It’s difficult to read this poem aloud without feeling a bit pompous, the sound-play is so heavy and the lines so measured. One imagines Smith declaiming this piece to the decay before her, arms raised to the heavens like a capital-R Romantic heroine, trying to convey her emotions to the spirits. But behind all that power, there’s also strain, and that strain comes through in the poem’s meter.

The first quatrain scans pretty regularly for a sonnet, with no line straying too far from iambic pentameter. Line 1 has an authoritative initial trochee (“Pressed by | the moon…”) and line 2 starts with a double iamb (“While the | loud e | quinox…”), but beyond those two substitutions, it’s four lines of forceful iambs. (Even if we give “power” its modern two-syllable scansion, the stresses stay on the same syllables in the line; the anapest changes very little.) What’s more, the stresses keeps accentuating words relating to strength: “pressed,” “loud,” “power” “swelling surge.”  If not for the rhyme, I could almost see King Lear reciting these lines on the stormy heath.

But the second quatrain does not scan so easily. Consider lines 5 and 6:

The wild blast, rising from the western cave,
Drives the huge billows from their heaving bed

Forcing these lines to fit the mold of iambic pentameter is a challenge. The mid-line comma and the possibility of pronouncing “wild” as two syllables suggest we scan the first three words as two iambs (“The wi | ld blast“). The rest of line 5, meanwhile, has a fairly intuitive cadence: “ris | ing from | the wes | tern cave.” Putting both parts together, though, we end up with six stresses instead of five. We can either demote “from” to an unstressed syllable, which maintains the semantic emphases but producing an ungainly scansion (“The wi | ld blastrising | from the wes|tern cave“), or we can elide “wild” into one syllable and demote either it or “blast,” which makes for a better-scanning line but is unsatisfying semantically. Who says “wild” or “blast” weakly?

Line 6 presents a similar problem, with a natural reading producing a six-stress line. Demoting “from,” as it did before, makes for an even worse scansion than before: “Drives the | huge bil | lows from | their hea | ving bed.” The other option, demoting “drives” or “huge,” as it did before, forces us to de-emphasize a strength-related word, exactly what the poem encouraged us to do in the first quatrain. Gone are the forceful declamations; uncertainty now reigns. The poem may get back on song in the next two lines, with just the initial trochee in line 7, but it does so just in time for the bodies to start surfacing.

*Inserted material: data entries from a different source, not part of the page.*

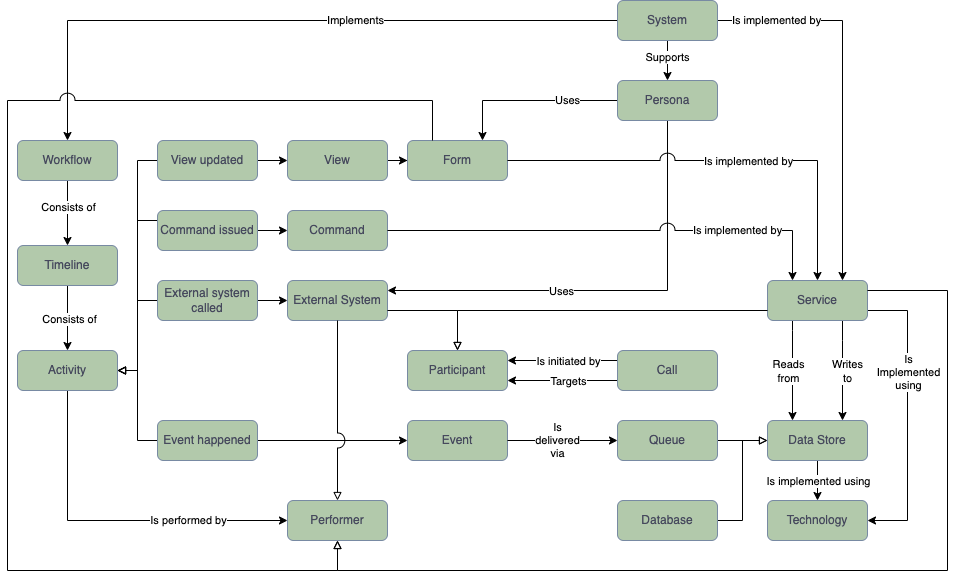
RaySinnema/architecture-diagrams keeps this draw.io diagram as model/model.png. Above is the earlier version. Source tidied: cells renumbered, new cells last; positions are measured from the earlier drawing's top-left corner, leaving out a move shared by most shapes.
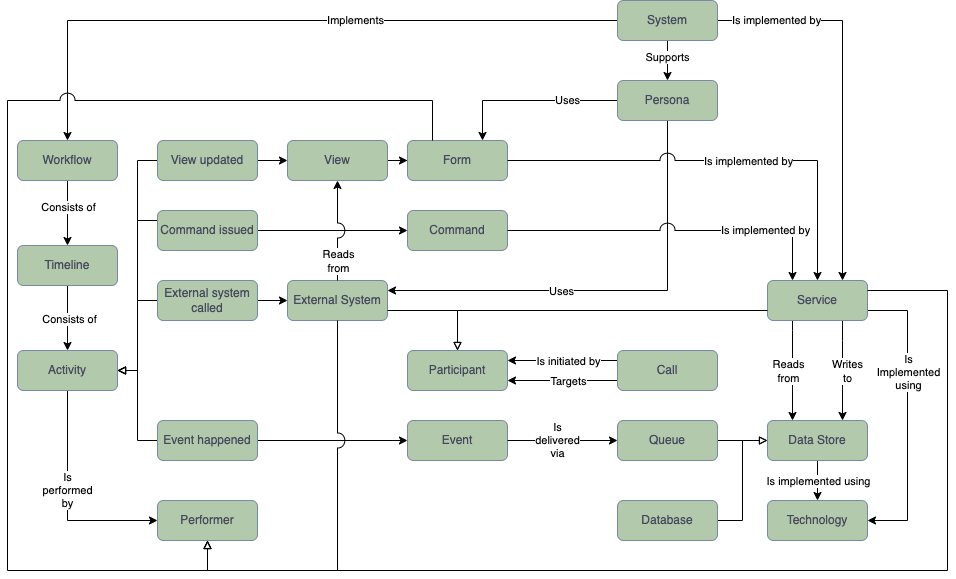
Later version of the same file.

Commit message:
External System can read a View

The edit, as a diff of the source:
```diff
@@ -3,7 +3,7 @@
     <mxCell id="0" />
     <mxCell id="1" parent="0" />
     <mxCell id="2" value="Command" style="whiteSpace=wrap;html=1;align=center;fillColor=#B2C9AB;strokeColor=#788AA3;fontColor=#46495D;rounded=1;" parent="1" vertex="1">
-      <mxGeometry x="280" y="210" width="100" height="40" as="geometry" />
+      <mxGeometry x="400" y="210" width="100" height="40" as="geometry" />
     </mxCell>
     <mxCell id="3" style="edgeStyle=orthogonalEdgeStyle;rounded=0;jettySize=auto;html=1;exitX=1;exitY=0.5;exitDx=0;exitDy=0;endArrow=classic;endFill=1;" parent="1" edge="1" source="4" target="5">
       <mxGeometry relative="1" as="geometry" />
@@ -115,8 +115,8 @@
     <mxCell id="28" value="Timeline" style="whiteSpace=wrap;html=1;align=center;fillColor=#B2C9AB;strokeColor=#788AA3;fontColor=#46495D;rounded=1;" parent="1" vertex="1">
       <mxGeometry x="10" y="245" width="100" height="40" as="geometry" />
     </mxCell>
-    <mxCell id="29" value="Is performed by" style="edgeStyle=orthogonalEdgeStyle;rounded=0;jettySize=auto;html=1;exitX=0.5;exitY=1;exitDx=0;exitDy=0;entryX=0;entryY=0.5;entryDx=0;entryDy=0;" parent="1" edge="1" source="30" target="50">
-      <mxGeometry x="0.44" relative="1" as="geometry" />
+    <mxCell id="29" value="Is&lt;br&gt;performed&lt;br&gt;by" style="edgeStyle=orthogonalEdgeStyle;rounded=0;jettySize=auto;html=1;exitX=0.5;exitY=1;exitDx=0;exitDy=0;entryX=0;entryY=0.5;entryDx=0;entryDy=0;" parent="1" edge="1" source="30" target="50">
+      <mxGeometry x="-0.09" relative="1" as="geometry" />
     </mxCell>
     <mxCell id="30" value="Activity" style="whiteSpace=wrap;html=1;align=center;fillColor=#B2C9AB;strokeColor=#788AA3;fontColor=#46495D;rounded=1;" parent="1" vertex="1">
       <mxGeometry x="10" y="350" width="100" height="40" as="geometry" />
@@ -191,7 +191,7 @@
       <mxGeometry x="150" y="280" width="100" height="40" as="geometry" />
     </mxCell>
     <mxCell id="50" value="Performer" style="whiteSpace=wrap;html=1;align=center;fillColor=#B2C9AB;strokeColor=#788AA3;fontColor=#46495D;rounded=1;" parent="1" vertex="1">
-      <mxGeometry x="280" y="500" width="100" height="40" as="geometry" />
+      <mxGeometry x="150" y="500" width="100" height="40" as="geometry" />
     </mxCell>
     <mxCell id="51" style="edgeStyle=orthogonalEdgeStyle;rounded=0;jumpStyle=arc;jumpSize=15;jettySize=auto;html=1;exitX=0;exitY=0.25;exitDx=0;exitDy=0;entryX=1;entryY=0.25;entryDx=0;entryDy=0;endArrow=classic;endFill=1;" parent="1" edge="1" source="55" target="56">
       <mxGeometry relative="1" as="geometry" />
@@ -227,7 +227,7 @@
         <Array as="points">
           <mxPoint x="940" y="290" />
           <mxPoint x="940" y="570" />
-          <mxPoint x="330" y="570" />
+          <mxPoint x="200" y="570" />
         </Array>
       </mxGeometry>
     </mxCell>
@@ -237,7 +237,7 @@
           <mxPoint x="425" y="100" />
           <mxPoint y="100" />
           <mxPoint y="570" />
-          <mxPoint x="330" y="570" />
+          <mxPoint x="200" y="570" />
         </Array>
       </mxGeometry>
     </mxCell>
@@ -252,11 +252,12 @@
         </Array>
       </mxGeometry>
     </mxCell>
-    <mxCell id="62" style="edgeStyle=orthogonalEdgeStyle;rounded=0;jettySize=auto;html=1;exitX=0.5;exitY=1;exitDx=0;exitDy=0;entryX=0.5;entryY=0;entryDx=0;entryDy=0;endArrow=block;endFill=0;jumpStyle=arc;jumpSize=15;" parent="1" edge="1" source="35" target="50">
+    <mxCell id="62" style="edgeStyle=orthogonalEdgeStyle;rounded=0;jettySize=auto;html=1;exitX=0.5;exitY=1;exitDx=0;exitDy=0;endArrow=block;endFill=0;jumpStyle=arc;jumpSize=15;" parent="1" edge="1" source="35">
       <mxGeometry relative="1" as="geometry">
+        <mxPoint x="200" y="540" as="targetPoint" />
         <Array as="points">
-          <mxPoint x="330" y="370" />
-          <mxPoint x="330" y="370" />
+          <mxPoint x="330" y="570" />
+          <mxPoint x="200" y="570" />
         </Array>
       </mxGeometry>
     </mxCell>
@@ -282,5 +283,18 @@
         <mxPoint x="59" as="offset" />
       </mxGeometry>
     </mxCell>
+    <mxCell id="67" style="edgeStyle=orthogonalEdgeStyle;rounded=0;jumpStyle=arc;jumpSize=15;jettySize=auto;html=1;exitX=0.5;exitY=0;exitDx=0;exitDy=0;entryX=0.5;entryY=1;entryDx=0;entryDy=0;endArrow=classic;endFill=1;" parent="1" edge="1" source="35" target="4">
+      <mxGeometry relative="1" as="geometry">
+        <Array as="points">
+          <mxPoint x="330" y="230" />
+          <mxPoint x="330" y="230" />
+        </Array>
+      </mxGeometry>
+    </mxCell>
+    <mxCell id="68" value="Reads&lt;br&gt;from" style="edgeLabel;html=1;align=center;verticalAlign=middle;" parent="67" vertex="1">
+      <mxGeometry x="-0.48" y="1" relative="1" as="geometry">
+        <mxPoint x="1" y="6" as="offset" />
+      </mxGeometry>
+    </mxCell>
   </root>
 </mxGraphModel>
```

All of the above may be interesting, but how does it factor in to the poem’s conclusion? Well, it justifies how the speaker could possibly see “gloomy rest” in this scene. The disturbed dead are numb to the chaos around them, unable “to hear the warring elements.” But more than that, the dead cannot think or feel, whereas the speaker is compelled to contemplate their fate, with all that loud language and emotion discussed above bouncing about in her head. The one thing someone in such a position could envy is quiet. But in the Romantic world of Smith’s poetry, that is impossible. The speaker can only “gaze with envy” at the possibility.

To end on a (slightly) cheerier note: Lit Brick has an amusing summation of the poem in webcomic form, so enjoy that!

What do you think of Smith’s sonnet? Have any suggestions for more classic poems to dissect? Feel free to share in the comments.